Pick every line from the data that holds the word "README".

- - - -

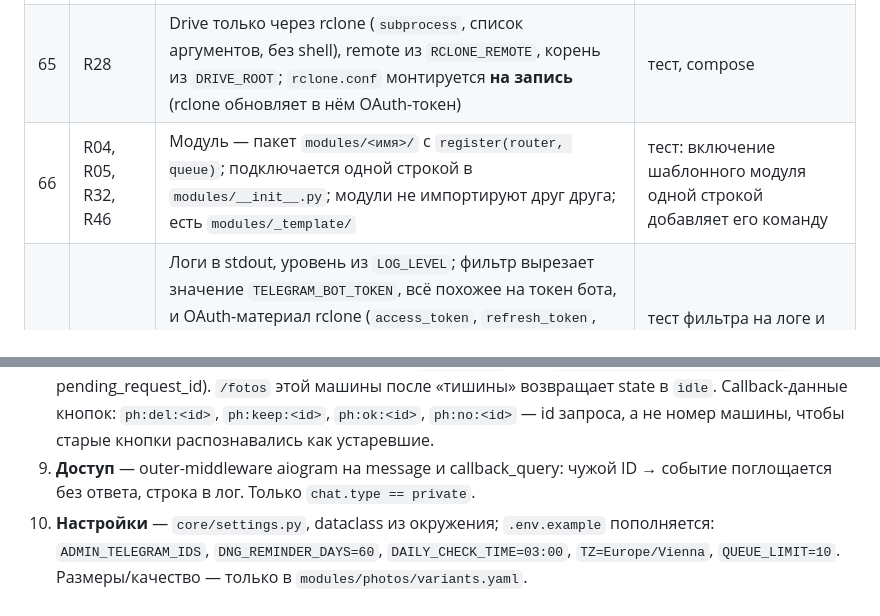
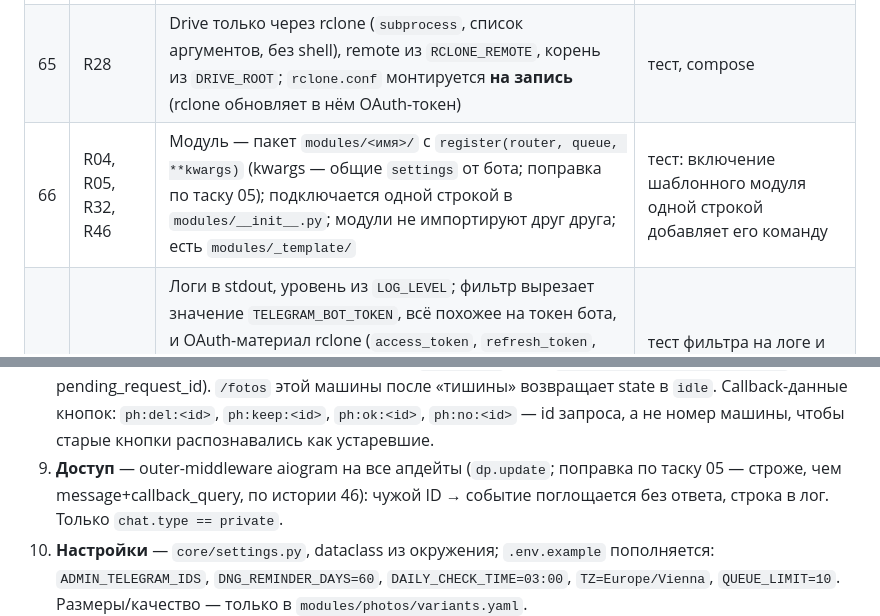
Before and after one commit to mriyadigitalsolutions/motorhof-bot, a Markdown page: .autopilot/2026-09-30-motorhof-bot-photos--wip/spec.md, 2 parts joined by grey strips. GitHub-like rendering.

Commit message:
chore: спека — доступ на все апдейты, register с kwargs
Co-Authored-By: Claude Opus 5.5 <noreply@anthropic.com>
Claude-Session: https://claude.ai/code/session_01LSe2X9JDqxjwsKPMfAx1cH

```diff
--- a/.autopilot/2026-09-30-motorhof-bot-photos--wip/spec.md
+++ b/.autopilot/2026-09-30-motorhof-bot-photos--wip/spec.md
@@ -129,7 +129,7 @@
 | 63 | R30 | `restart: unless-stopped`; SQLite и tmp в volume `./data`; README требует `systemctl enable docker` (демон стартует при загрузке хоста — без этого `unless-stopped` не сработает после reboot) | после `docker compose restart` очередь и журнал на месте; в README шаг проверки «reboot → /status отвечает» (PLAN §8 пре-деплой) |
 | 64 | R31 | Обновление одной командой: `git pull && docker compose up -d --build` | в README |
 | 65 | R28 | Drive только через rclone (`subprocess`, список аргументов, без shell), remote из `RCLONE_REMOTE`, корень из `DRIVE_ROOT`; `rclone.conf` монтируется **на запись** (rclone обновляет в нём OAuth-токен) | тест, compose |
-| 66 | R04, R05, R32, R46 | Модуль — пакет `modules/<имя>/` с `register(router, queue)`; подключается одной строкой в `modules/__init__.py`; модули не импортируют друг друга; есть `modules/_template/` | тест: включение шаблонного модуля одной строкой добавляет его команду |
+| 66 | R04, R05, R32, R46 | Модуль — пакет `modules/<имя>/` с `register(router, queue, **kwargs)` (kwargs — общие `settings` от бота; поправка по таску 05); подключается одной строкой в `modules/__init__.py`; модули не импортируют друг друга; есть `modules/_template/` | тест: включение шаблонного модуля одной строкой добавляет его команду |
 | 67 | R33 | Логи в stdout, уровень из `LOG_LEVEL`; фильтр вырезает значение `TELEGRAM_BOT_TOKEN`, всё похожее на токен бота, и OAuth-материал rclone (`access_token`, `refresh_token`, `client_secret`, `ya29.…`, `1//…`, `"token": {…}`). Тот же редактор применяется к stderr rclone до того, как он попадёт в лог, в журнал `runs.error_text` и в сообщение партнёру; rclone никогда не запускается с `-vv`/`--dump` | тест фильтра на логе и на stderr; `git log -p` чист |
 | 68 | R34, R41 | Значения токена, ID и `rclone.conf` пользователь вписывает сам; `.env.example` содержит только имена | `.env.example` |
 | 69 | R35 | README.md для следующей сессии: что это, как запустить, где логи, как добавить партнёра / админа / вариант / модуль, как обновить, как проверить | README |
@@ -184,7 +184,7 @@
    `/fotos` этой машины после «тишины» возвращает state в `idle`. Callback-данные кнопок:
    `ph:del:<id>`, `ph:keep:<id>`, `ph:ok:<id>`, `ph:no:<id>` — id запроса, а не номер машины,
    чтобы старые кнопки распознавались как устаревшие.
-9. **Доступ** — outer-middleware aiogram на message и callback_query: чужой ID → событие
+9. **Доступ** — outer-middleware aiogram на все апдейты (`dp.update`; поправка по таску 05 — строже, чем message+callback_query, по истории 46): чужой ID → событие
    поглощается без ответа, строка в лог. Только `chat.type == private`.
 10. **Настройки** — `core/settings.py`, dataclass из окружения; `.env.example` пополняется:
     `ADMIN_TELEGRAM_IDS`, `DNG_REMINDER_DAYS=60`, `DAILY_CHECK_TIME=03:00`, `TZ=Europe/Vienna`,
```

- - - -

• _Answer to this exercise_
 | 63 | R30 | `restart: unless-stopped`; SQLite и tmp в volume `./data`; README требует `systemctl enable docker` (демон стартует при загрузке хоста — без этого `unless-stopped` не сработает после reboot) | после `docker compose restart` очередь и журнал на месте; в README шаг проверки «reboot → /status отвечает» (PLAN §8 пре-деплой) |
 | 64 | R31 | Обновление одной командой: `git pull && docker compose up -d --build` | в README |
 | 69 | R35 | README.md для следующей сессии: что это, как запустить, где логи, как добавить партнёра / админа / вариант / модуль, как обновить, как проверить | README |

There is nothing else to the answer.